Although Health Canada asks us to stay at home as much as possible, it also invites us to go out for exercise, but by staying close to our home. How to continue training outdoors without harming public health? We asked Dr. George Farjou, an Ontario infectious disease specialist, for advice on how to take advantage of spring despite the physical distancing measures imposed to deal with COVID-19.
“Exercise is good for mental and physical health,” says Dr. Farjou. Physical distancing measures may remain in place for several weeks or even months, but it is not realistic to wait for things to return to normal before doing the activities that are good for our body and our body. mind. “
Note: Since the situation is changing rapidly, it is important to always follow the most recent guidelines of local public health authorities. Only follow our advice if: you have no symptoms of COVID-19, have not been diagnosed with COVID-19, have not traveled outside Canada in the past 14 days and do not belong not to a high risk group ( see details provided by Health Canada ).
Keep your distance
When you go out, practice physical distance by staying at least two meters away from others. “Exercising in crowded places is not a good idea right now,” says Dr. Farjou. Two meters is the equivalent of:
- three road bike wheels placed one behind the other;
- the size of an adult grizzly bear;
- the distance of a ski pole held at arm’s length (if the tip can touch another person, you are too close).
Going out solo (or with the people you live with) is perfectly acceptable. Take this opportunity to move with your family or your roommates. Go running while your children pedal by your side, go out for a walk with your dog, or invite your roommate to take a bike ride. On sidewalks and narrow paths, respect the personal space of others – two meters, remember – by refraining from overtaking them closely.

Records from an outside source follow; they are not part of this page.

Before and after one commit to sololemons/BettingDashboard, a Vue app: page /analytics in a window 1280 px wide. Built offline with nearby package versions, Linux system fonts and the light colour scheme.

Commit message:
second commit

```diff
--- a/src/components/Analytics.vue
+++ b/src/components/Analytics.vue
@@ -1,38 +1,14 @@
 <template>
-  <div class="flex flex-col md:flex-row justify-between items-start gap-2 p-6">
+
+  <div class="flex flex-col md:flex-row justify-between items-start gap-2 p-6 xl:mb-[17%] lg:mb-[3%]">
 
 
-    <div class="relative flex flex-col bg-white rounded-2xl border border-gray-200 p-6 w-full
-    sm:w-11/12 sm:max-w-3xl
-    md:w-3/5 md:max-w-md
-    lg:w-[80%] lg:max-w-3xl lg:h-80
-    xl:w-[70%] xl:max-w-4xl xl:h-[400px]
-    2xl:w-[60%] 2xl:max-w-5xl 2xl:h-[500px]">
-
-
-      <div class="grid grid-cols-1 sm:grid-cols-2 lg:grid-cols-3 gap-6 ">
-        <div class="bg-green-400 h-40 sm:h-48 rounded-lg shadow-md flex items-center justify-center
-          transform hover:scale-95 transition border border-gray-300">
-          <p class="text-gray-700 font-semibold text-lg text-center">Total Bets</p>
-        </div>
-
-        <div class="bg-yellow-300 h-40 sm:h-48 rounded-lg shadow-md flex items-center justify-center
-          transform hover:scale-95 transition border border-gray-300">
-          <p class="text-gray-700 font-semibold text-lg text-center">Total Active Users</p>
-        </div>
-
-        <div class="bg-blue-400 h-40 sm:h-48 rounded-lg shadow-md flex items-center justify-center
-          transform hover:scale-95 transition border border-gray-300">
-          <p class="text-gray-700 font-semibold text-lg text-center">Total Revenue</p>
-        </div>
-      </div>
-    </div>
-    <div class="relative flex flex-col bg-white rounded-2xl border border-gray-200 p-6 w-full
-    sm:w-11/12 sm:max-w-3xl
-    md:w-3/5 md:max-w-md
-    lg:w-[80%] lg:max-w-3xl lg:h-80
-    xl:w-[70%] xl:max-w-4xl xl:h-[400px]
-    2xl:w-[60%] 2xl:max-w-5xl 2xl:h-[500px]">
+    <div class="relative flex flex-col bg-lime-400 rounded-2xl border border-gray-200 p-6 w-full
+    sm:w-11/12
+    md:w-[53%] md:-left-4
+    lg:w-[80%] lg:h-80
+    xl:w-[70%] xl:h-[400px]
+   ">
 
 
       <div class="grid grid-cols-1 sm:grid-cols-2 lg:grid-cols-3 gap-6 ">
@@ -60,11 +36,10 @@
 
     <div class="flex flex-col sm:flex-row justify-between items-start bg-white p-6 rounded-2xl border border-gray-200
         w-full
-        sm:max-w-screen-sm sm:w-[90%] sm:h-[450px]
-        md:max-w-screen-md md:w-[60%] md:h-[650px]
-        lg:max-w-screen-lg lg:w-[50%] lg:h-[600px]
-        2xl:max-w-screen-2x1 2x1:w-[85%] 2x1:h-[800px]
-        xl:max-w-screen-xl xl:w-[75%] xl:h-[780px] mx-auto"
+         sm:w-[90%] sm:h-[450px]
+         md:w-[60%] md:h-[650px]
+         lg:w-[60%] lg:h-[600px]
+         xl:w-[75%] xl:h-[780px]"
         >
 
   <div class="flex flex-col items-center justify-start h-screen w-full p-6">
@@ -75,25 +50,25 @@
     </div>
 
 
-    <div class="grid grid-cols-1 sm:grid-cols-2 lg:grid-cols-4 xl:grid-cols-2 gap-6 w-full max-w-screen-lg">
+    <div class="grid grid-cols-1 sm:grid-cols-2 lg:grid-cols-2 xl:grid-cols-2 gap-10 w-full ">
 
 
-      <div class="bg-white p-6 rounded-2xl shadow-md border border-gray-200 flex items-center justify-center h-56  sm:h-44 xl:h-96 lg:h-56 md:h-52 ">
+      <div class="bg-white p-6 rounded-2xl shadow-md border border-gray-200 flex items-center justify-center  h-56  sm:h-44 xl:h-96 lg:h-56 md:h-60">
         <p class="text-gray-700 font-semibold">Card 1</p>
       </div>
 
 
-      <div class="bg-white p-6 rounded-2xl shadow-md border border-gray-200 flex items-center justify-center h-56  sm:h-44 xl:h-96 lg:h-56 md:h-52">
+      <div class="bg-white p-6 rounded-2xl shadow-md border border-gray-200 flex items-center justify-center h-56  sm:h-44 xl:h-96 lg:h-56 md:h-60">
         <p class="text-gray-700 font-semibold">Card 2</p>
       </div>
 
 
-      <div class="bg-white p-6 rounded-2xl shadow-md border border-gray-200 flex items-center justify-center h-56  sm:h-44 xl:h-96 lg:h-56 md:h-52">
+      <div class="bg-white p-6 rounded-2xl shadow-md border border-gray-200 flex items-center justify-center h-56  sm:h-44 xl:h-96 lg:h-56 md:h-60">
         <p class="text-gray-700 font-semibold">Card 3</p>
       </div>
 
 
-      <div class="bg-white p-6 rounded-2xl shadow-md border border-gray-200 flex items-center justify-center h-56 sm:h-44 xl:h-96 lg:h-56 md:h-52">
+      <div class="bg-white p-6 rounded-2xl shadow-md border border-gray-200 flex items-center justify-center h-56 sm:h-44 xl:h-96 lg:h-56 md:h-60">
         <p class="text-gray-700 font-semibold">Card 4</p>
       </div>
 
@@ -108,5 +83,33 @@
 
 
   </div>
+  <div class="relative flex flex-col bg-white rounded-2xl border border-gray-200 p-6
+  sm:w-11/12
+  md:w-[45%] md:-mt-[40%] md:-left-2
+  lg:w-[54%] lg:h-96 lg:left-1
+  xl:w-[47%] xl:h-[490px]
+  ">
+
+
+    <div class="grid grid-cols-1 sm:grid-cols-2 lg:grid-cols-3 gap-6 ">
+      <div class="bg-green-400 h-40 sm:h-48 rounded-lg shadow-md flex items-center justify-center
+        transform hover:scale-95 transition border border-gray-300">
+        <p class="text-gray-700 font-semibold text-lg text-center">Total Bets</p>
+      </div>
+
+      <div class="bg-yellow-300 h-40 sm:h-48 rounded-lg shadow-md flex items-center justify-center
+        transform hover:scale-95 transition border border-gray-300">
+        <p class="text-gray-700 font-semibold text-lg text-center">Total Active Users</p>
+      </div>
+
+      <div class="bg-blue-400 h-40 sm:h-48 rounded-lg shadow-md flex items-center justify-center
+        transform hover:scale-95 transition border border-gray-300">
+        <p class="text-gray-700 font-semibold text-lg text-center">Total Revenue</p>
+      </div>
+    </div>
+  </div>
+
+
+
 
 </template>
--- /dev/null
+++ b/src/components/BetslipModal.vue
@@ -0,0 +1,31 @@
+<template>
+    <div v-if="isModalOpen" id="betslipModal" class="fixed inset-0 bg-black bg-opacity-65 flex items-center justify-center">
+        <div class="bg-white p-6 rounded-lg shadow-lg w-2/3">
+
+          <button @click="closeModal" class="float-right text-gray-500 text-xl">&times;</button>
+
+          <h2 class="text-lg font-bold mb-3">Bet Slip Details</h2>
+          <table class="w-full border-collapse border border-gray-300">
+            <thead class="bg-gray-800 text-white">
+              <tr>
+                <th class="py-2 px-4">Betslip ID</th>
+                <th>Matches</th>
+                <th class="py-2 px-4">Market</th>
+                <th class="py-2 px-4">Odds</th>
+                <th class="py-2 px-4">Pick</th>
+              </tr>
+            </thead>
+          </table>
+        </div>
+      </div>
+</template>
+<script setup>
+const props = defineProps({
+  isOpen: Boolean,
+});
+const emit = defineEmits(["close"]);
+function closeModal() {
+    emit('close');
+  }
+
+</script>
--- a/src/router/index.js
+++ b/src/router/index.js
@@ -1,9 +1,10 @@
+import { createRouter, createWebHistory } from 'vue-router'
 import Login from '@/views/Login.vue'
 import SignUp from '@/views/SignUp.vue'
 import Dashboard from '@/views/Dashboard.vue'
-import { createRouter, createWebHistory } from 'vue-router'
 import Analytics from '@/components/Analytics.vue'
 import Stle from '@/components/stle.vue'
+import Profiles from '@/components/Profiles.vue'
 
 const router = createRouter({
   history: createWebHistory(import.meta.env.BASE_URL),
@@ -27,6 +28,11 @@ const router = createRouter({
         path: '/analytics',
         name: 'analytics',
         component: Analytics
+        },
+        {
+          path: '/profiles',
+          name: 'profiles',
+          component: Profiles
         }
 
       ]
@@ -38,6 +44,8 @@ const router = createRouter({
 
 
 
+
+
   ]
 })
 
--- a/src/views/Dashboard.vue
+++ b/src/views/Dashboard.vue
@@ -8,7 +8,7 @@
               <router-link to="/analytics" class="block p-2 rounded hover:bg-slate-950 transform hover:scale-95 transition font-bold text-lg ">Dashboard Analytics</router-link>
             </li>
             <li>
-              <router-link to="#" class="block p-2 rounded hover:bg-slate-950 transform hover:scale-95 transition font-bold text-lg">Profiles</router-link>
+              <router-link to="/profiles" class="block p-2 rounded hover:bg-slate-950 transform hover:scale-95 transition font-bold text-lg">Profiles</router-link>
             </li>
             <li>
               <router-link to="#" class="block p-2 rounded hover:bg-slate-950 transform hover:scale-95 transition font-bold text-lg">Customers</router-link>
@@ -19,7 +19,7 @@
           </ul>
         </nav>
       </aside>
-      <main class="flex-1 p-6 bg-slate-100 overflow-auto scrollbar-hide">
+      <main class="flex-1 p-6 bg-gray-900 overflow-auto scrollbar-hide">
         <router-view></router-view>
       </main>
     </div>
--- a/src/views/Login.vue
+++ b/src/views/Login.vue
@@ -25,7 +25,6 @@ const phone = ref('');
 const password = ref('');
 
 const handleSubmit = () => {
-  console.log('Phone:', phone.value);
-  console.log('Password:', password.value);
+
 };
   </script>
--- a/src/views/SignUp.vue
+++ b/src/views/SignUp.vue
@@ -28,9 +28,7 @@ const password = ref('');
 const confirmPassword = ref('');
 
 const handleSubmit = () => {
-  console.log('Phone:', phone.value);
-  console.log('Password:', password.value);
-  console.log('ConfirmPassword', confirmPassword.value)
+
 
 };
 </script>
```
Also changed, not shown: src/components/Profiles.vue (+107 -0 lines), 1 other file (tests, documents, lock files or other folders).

Avoid group activities, such as cycling or group trips, and do not carpool with people who do not live with you to get to the trails.